Top of TASK INPUT

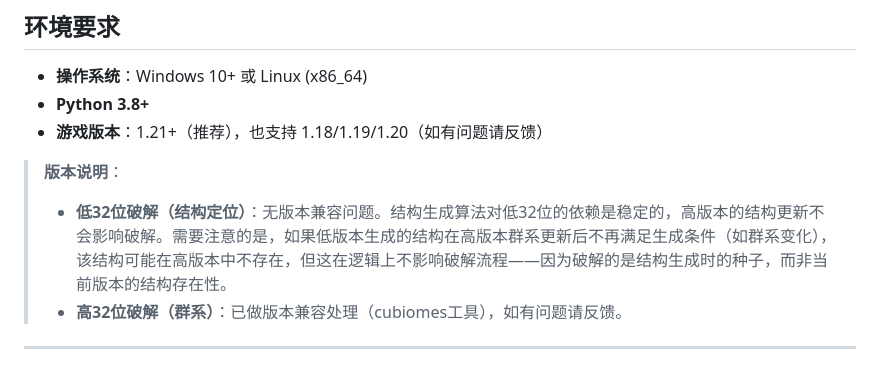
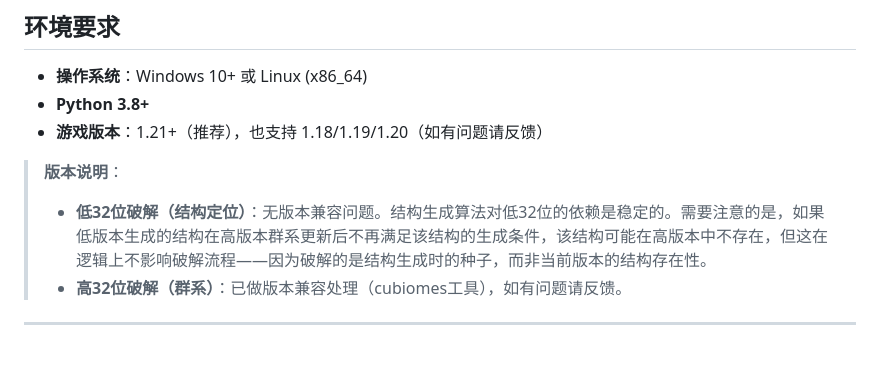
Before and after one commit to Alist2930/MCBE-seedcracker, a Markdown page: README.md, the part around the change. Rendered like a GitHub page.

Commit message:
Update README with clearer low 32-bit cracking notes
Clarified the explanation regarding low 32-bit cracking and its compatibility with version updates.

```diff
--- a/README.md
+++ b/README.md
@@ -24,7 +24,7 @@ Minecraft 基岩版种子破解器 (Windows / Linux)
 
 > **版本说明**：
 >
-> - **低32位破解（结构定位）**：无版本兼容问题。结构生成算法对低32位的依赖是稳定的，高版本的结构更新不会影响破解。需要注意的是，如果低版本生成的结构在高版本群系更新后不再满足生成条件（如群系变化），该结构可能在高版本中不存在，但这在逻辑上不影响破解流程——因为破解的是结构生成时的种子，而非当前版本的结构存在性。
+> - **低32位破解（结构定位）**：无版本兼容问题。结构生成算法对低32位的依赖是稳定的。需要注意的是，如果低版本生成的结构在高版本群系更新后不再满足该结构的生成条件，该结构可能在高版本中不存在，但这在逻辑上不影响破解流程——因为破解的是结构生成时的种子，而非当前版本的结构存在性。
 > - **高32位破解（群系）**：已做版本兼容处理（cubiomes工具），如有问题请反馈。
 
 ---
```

Bottom of TASK INPUT

WHAT YOU HAVE TO DO :: Repeat each record as given. No picture belongs in the copy.

WRITTEN SOLUTION ::
Before and after one commit to Alist2930/MCBE-seedcracker, a Markdown page: README.md, the part around the change. Rendered like a GitHub page.

Commit message:
Update README with clearer low 32-bit cracking notes
Clarified the explanation regarding low 32-bit cracking and its compatibility with version updates.

```diff
--- a/README.md
+++ b/README.md
@@ -24,7 +24,7 @@ Minecraft 基岩版种子破解器 (Windows / Linux)
 
 > **版本说明**：
 >
-> - **低32位破解（结构定位）**：无版本兼容问题。结构生成算法对低32位的依赖是稳定的，高版本的结构更新不会影响破解。需要注意的是，如果低版本生成的结构在高版本群系更新后不再满足生成条件（如群系变化），该结构可能在高版本中不存在，但这在逻辑上不影响破解流程——因为破解的是结构生成时的种子，而非当前版本的结构存在性。
+> - **低32位破解（结构定位）**：无版本兼容问题。结构生成算法对低32位的依赖是稳定的。需要注意的是，如果低版本生成的结构在高版本群系更新后不再满足该结构的生成条件，该结构可能在高版本中不存在，但这在逻辑上不影响破解流程——因为破解的是结构生成时的种子，而非当前版本的结构存在性。
 > - **高32位破解（群系）**：已做版本兼容处理（cubiomes工具），如有问题请反馈。
 
 ---
```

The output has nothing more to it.